Outdoor Gathering and Fitness
Many campuses lack shade and power for outdoor gathering space for events such as the morning meeting ritual which includes parents at Linwood Howe Elementary School, school-wide or grade level presentations, events such as the popular “International Night” at La Ballona Elementary School, Performing Arts events and learning activities; and programs such as “Buddy Time”. Ideally, the outdoor gathering space should be located next to the Community Hub and Welcome Center to make it more easily accessible to the community.
Campuses such as Culver City Middle School have undersized play fields and limited athletic fields. The Culver City High School currently lacks basketball courts since the new science building was built over them. Handball courts are very popular with elementary school students, but they must be placed in a way that does not compromise sight lines for supervision. The Master Plans show solutions for improving the outdoor spaces for fitness, PE and athletics.
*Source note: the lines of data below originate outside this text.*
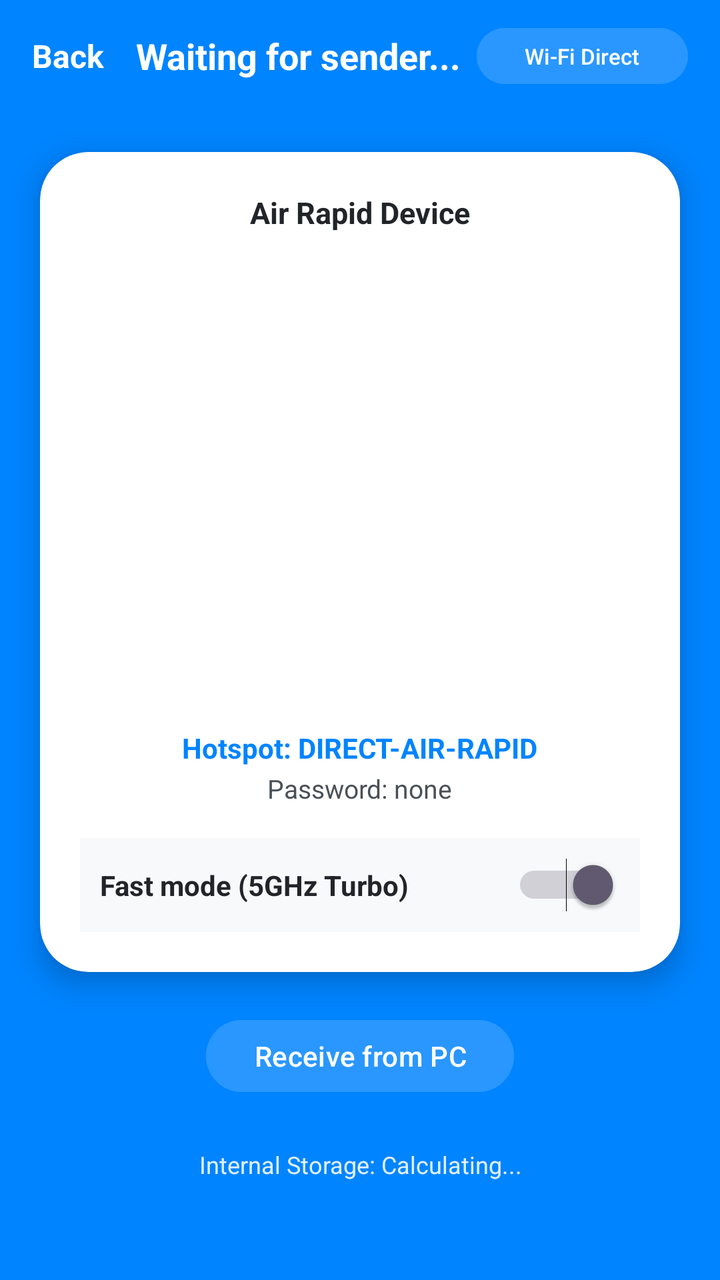
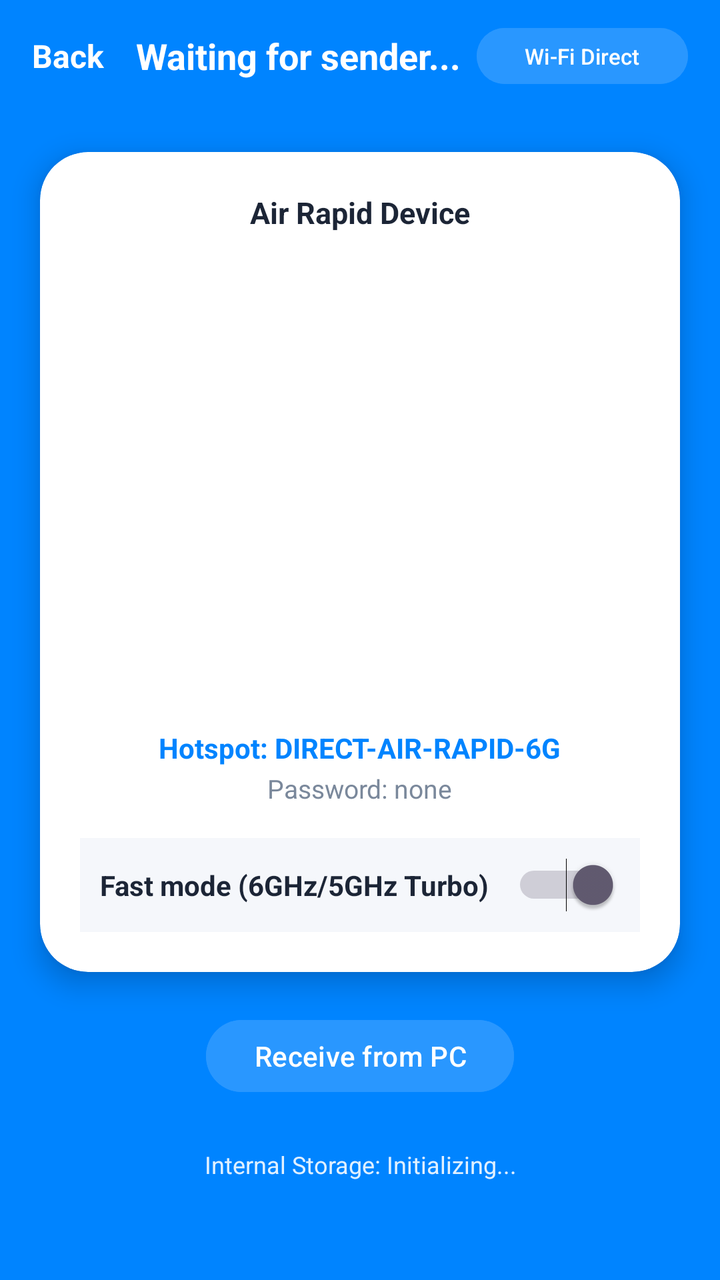

An Android layout rendered at two revisions. The XML below is the earlier revision; the diff shows what the commit changed to produce the second picture.
<!-- AndroidManifest.xml: application theme Theme.AirRapidShare -->
<!-- res/layout/activity_receive.xml -->
<?xml version="1.0" encoding="utf-8"?>
<LinearLayout xmlns:android="http://schemas.android.com/apk/res/android"
    xmlns:app="http://schemas.android.com/apk/res-auto"
    android:layout_width="match_parent"
    android:layout_height="match_parent"
    android:background="#0084FF"
    android:orientation="vertical">

    <LinearLayout
        android:layout_width="match_parent"
        android:layout_height="56dp"
        android:gravity="center_vertical"
        android:paddingStart="16dp"
        android:paddingEnd="16dp">

        <TextView
            android:id="@+id/btnBackReceive"
            android:layout_width="wrap_content"
            android:layout_height="wrap_content"
            android:text="Back"
            android:textColor="#FFFFFF"
            android:textSize="16sp"
            android:textStyle="bold" />

        <TextView
            android:layout_width="0dp"
            android:layout_height="wrap_content"
            android:layout_marginStart="16dp"
            android:layout_weight="1"
            android:text="Waiting for sender..."
            android:textColor="#FFFFFF"
            android:textSize="18sp"
            android:textStyle="bold" />

        <Button
            android:id="@+id/btnWifiDirectSwitch"
            android:layout_width="wrap_content"
            android:layout_height="36dp"
            android:backgroundTint="#2997FF"
            android:text="Wi-Fi Direct"
            android:textColor="#FFFFFF"
            android:textSize="11sp" />
    </LinearLayout>

    <androidx.cardview.widget.CardView
        android:layout_width="match_parent"
        android:layout_height="wrap_content"
        android:layout_margin="20dp"
        app:cardCornerRadius="24dp"
        app:cardElevation="8dp">

        <LinearLayout
            android:layout_width="match_parent"
            android:layout_height="wrap_content"
            android:gravity="center_horizontal"
            android:orientation="vertical"
            android:padding="20dp">

            <TextView
                android:id="@+id/tvDeviceHeader"
                android:layout_width="wrap_content"
                android:layout_height="wrap_content"
                android:text="Air Rapid Device"
                android:textColor="#212529"
                android:textSize="15sp"
                android:textStyle="bold" />

            <ImageView
                android:id="@+id/ivQRCode"
                android:layout_width="220dp"
                android:layout_height="220dp"
                android:layout_marginTop="16dp" />

            <TextView
                android:id="@+id/tvHotspotSSID"
                android:layout_width="wrap_content"
                android:layout_height="wrap_content"
                android:layout_marginTop="12dp"
                android:text="Hotspot: DIRECT-AIR-RAPID"
                android:textColor="#0084FF"
                android:textSize="14sp"
                android:textStyle="bold" />

            <TextView
                android:id="@+id/tvHotspotPassword"
                android:layout_width="wrap_content"
                android:layout_height="wrap_content"
                android:layout_marginTop="2dp"
                android:text="Password: none"
                android:textColor="#495057"
                android:textSize="13sp" />

            <LinearLayout
                android:layout_width="match_parent"
                android:layout_height="wrap_content"
                android:layout_marginTop="16dp"
                android:background="#F8F9FA"
                android:gravity="center_vertical"
                android:padding="10dp">

                <TextView
                    android:layout_width="0dp"
                    android:layout_height="wrap_content"
                    android:layout_weight="1"
                    android:text="Fast mode (5GHz Turbo)"
                    android:textColor="#212529"
                    android:textStyle="bold" />

                <Switch
                    android:id="@+id/switchFastMode"
                    android:layout_width="wrap_content"
                    android:layout_height="wrap_content"
                    android:checked="true" />
            </LinearLayout>
        </LinearLayout>
    </androidx.cardview.widget.CardView>

    <Button
        android:id="@+id/btnReceiveFromPC"
        android:layout_width="wrap_content"
        android:layout_height="44dp"
        android:layout_gravity="center_horizontal"
        android:backgroundTint="#2997FF"
        android:text="Receive from PC"
        android:textColor="#FFFFFF" />

    <TextView
        android:id="@+id/tvStorageInfo"
        android:layout_width="match_parent"
        android:layout_height="wrap_content"
        android:layout_marginTop="24dp"
        android:layout_marginBottom="16dp"
        android:gravity="center"
        android:text="Internal Storage: Calculating..."
        android:textColor="#E0FFFFFF"
        android:textSize="12sp" />
</LinearLayout>
<!-- resources referenced by this layout -->
<resources>
  <style name="Theme.AirRapidShare" parent="Theme.Material3.DayNight.NoActionBar">
          <item name="android:windowBackground">@color/bg_dark</item>
          <item name="android:statusBarColor">@color/bg_dark</item>
      </style>
  <color name="bg_dark">#070D18</color>
</resources>

<!-- the commit's change to res/layout/activity_receive.xml (unified diff, before → after) -->
@@ -42,6 +42,7 @@
             android:textSize="11sp" />
     </LinearLayout>
 
+    
     <androidx.cardview.widget.CardView
         android:layout_width="match_parent"
         android:layout_height="wrap_content"
@@ -61,7 +62,7 @@
                 android:layout_width="wrap_content"
                 android:layout_height="wrap_content"
                 android:text="Air Rapid Device"
-                android:textColor="#212529"
+                android:textColor="#1C2536"
                 android:textSize="15sp"
                 android:textStyle="bold" />
 
@@ -76,7 +77,7 @@
                 android:layout_width="wrap_content"
                 android:layout_height="wrap_content"
                 android:layout_marginTop="12dp"
-                android:text="Hotspot: DIRECT-AIR-RAPID"
+                android:text="Hotspot: DIRECT-AIR-RAPID-6G"
                 android:textColor="#0084FF"
                 android:textSize="14sp"
                 android:textStyle="bold" />
@@ -87,14 +88,14 @@
                 android:layout_height="wrap_content"
                 android:layout_marginTop="2dp"
                 android:text="Password: none"
-                android:textColor="#495057"
+                android:textColor="#7A889B"
                 android:textSize="13sp" />
 
             <LinearLayout
                 android:layout_width="match_parent"
                 android:layout_height="wrap_content"
                 android:layout_marginTop="16dp"
-                android:background="#F8F9FA"
+                android:background="#F5F7FB"
                 android:gravity="center_vertical"
                 android:padding="10dp">
 
@@ -102,8 +103,8 @@
                     android:layout_width="0dp"
                     android:layout_height="wrap_content"
                     android:layout_weight="1"
-                    android:text="Fast mode (5GHz Turbo)"
-                    android:textColor="#212529"
+                    android:text="Fast mode (6GHz/5GHz Turbo)"
+                    android:textColor="#1C2536"
                     android:textStyle="bold" />
 
                 <Switch
@@ -131,7 +132,7 @@
         android:layout_marginTop="24dp"
         android:layout_marginBottom="16dp"
         android:gravity="center"
-        android:text="Internal Storage: Calculating..."
+        android:text="Internal Storage: Initializing..."
         android:textColor="#E0FFFFFF"
         android:textSize="12sp" />
 </LinearLayout>
<!-- resource entries referenced after the edit -->
@@ -1,9 +1,8 @@
 <!-- resources referenced by this layout -->
 <resources>
   <style name="Theme.AirRapidShare" parent="Theme.Material3.DayNight.NoActionBar">
-          <item name="android:windowBackground">@color/bg_dark</item>
-          <item name="android:statusBarColor">@color/bg_dark</item>
+          <item name="android:statusBarColor">#0084FF</item>
+          <item name="android:windowLightStatusBar">false</item>
       </style>
-  <color name="bg_dark">#070D18</color>
 </resources>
Weaving par courses with exercise stations is a great way to encourage activity on tight sites. The Outdoor Learning spaces can also be used for small groups to do activities such as dancing or yoga.
Concepts and Ideas
Green Schoolyard Program
On a per campus basis, it is recommended to engage with stakeholders to advocate for and find champions for a community garden based Green Schoolyard Program. This would support connections to the community and promote the viability of garden-based education, hands-on science-based instruction yielding tangible results to promote the well-being of teachers and students in nurturing growth.
Concepts and Ideas
Campus as a Teaching Tool
Sustainable Schools utilizing the Collaborative for High Performance Schools self-verified criteria are a simple and cost-effective way to ensure that High Performance considerations beyond CalGreen and code minimums maximize a healthy and high achieving academic environment.
Landscapes and outdoor rainwater and storm-water strategies that incorporate conservation and environmentally-responsible principles to demonstrate environmental stewardship. Installations and signage within the campus environment both connect students to the natural and built environment, empowering them with an understanding of their role in sustainability.
Concepts and Ideas